Image comparison data:
= Beginning of Section =

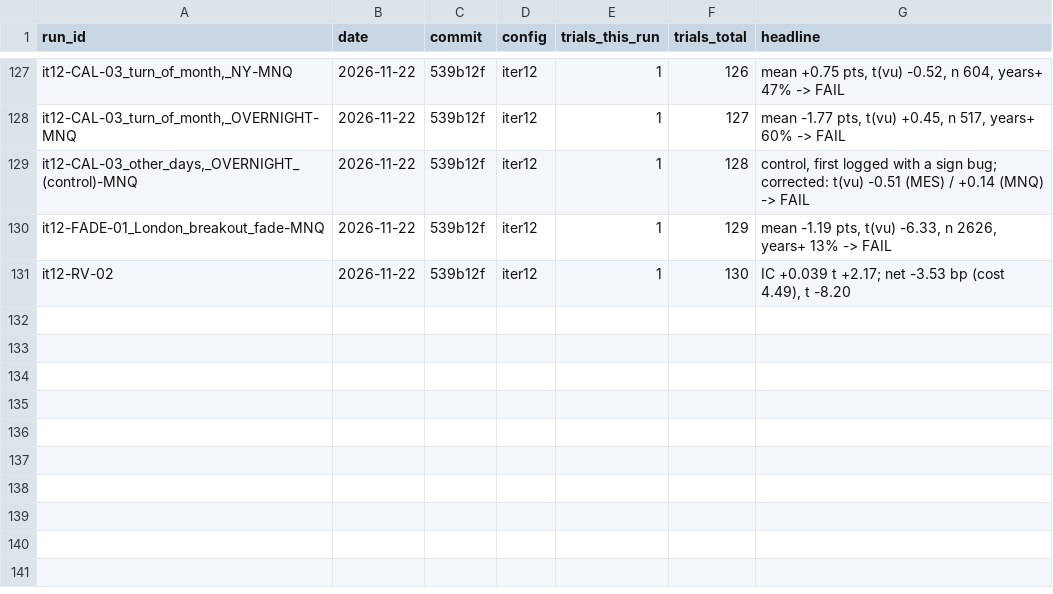
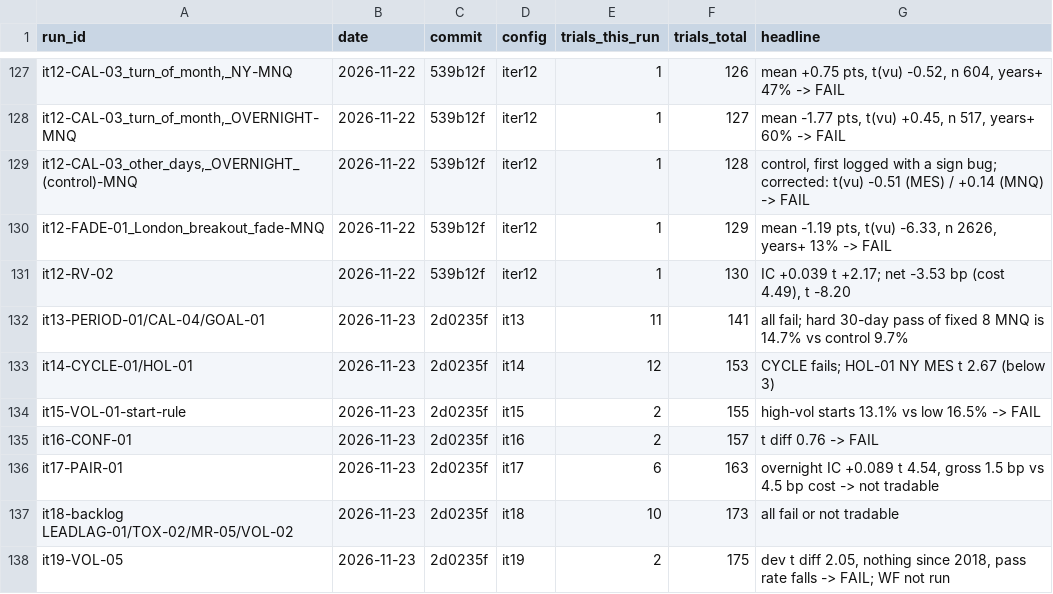
Before and after one commit to bennnliu/sniper, a CSV file: experiments.csv, drawn as a sheet; only a part is shown, gaps mark what is left out; the diff names each change by its address in the sheet, - before the commit and + after, or states it on an @@ line.

```diff
--- a/experiments.csv
+++ b/experiments.csv
+row 132: it13-PERIOD-01/CAL-04/GOAL-01 | 2026-11-23 | 2d0235f | it13 | 11 | 141 | all fail; hard 30-day pass of fixed 8 MNQ is 14.7% vs control 9.7%
+row 133: it14-CYCLE-01/HOL-01 | 2026-11-23 | 2d0235f | it14 | 12 | 153 | CYCLE fails; HOL-01 NY MES t 2.67 (below 3)
+row 134: it15-VOL-01-start-rule | 2026-11-23 | 2d0235f | it15 | 2 | 155 | high-vol starts 13.1% vs low 16.5% -> FAIL
+row 135: it16-CONF-01 | 2026-11-23 | 2d0235f | it16 | 2 | 157 | t diff 0.76 -> FAIL
+row 136: it17-PAIR-01 | 2026-11-23 | 2d0235f | it17 | 6 | 163 | overnight IC +0.089 t 4.54, gross 1.5 bp vs 4.5 bp cost -> not tradable
+row 137: it18-backlog LEADLAG-01/TOX-02/MR-05/VOL-02 | 2026-11-23 | 2d0235f | it18 | 10 | 173 | all fail or not tradable
+row 138: it19-VOL-05 | 2026-11-23 | 2d0235f | it19 | 2 | 175 | dev t diff 2.05, nothing since 2018, pass rate falls -> FAIL; WF not run
```
Also changed, not shown: feature_registry.csv, 6 other files.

= End of Section =

Problem to work on:
For the word "pass", find all matching lines in the entries above and copy them out.

Completed exercise:
+row 132: it13-PERIOD-01/CAL-04/GOAL-01 | 2026-11-23 | 2d0235f | it13 | 11 | 141 | all fail; hard 30-day pass of fixed 8 MNQ is 14.7% vs control 9.7%
+row 138: it19-VOL-05 | 2026-11-23 | 2d0235f | it19 | 2 | 175 | dev t diff 2.05, nothing since 2018, pass rate falls -> FAIL; WF not run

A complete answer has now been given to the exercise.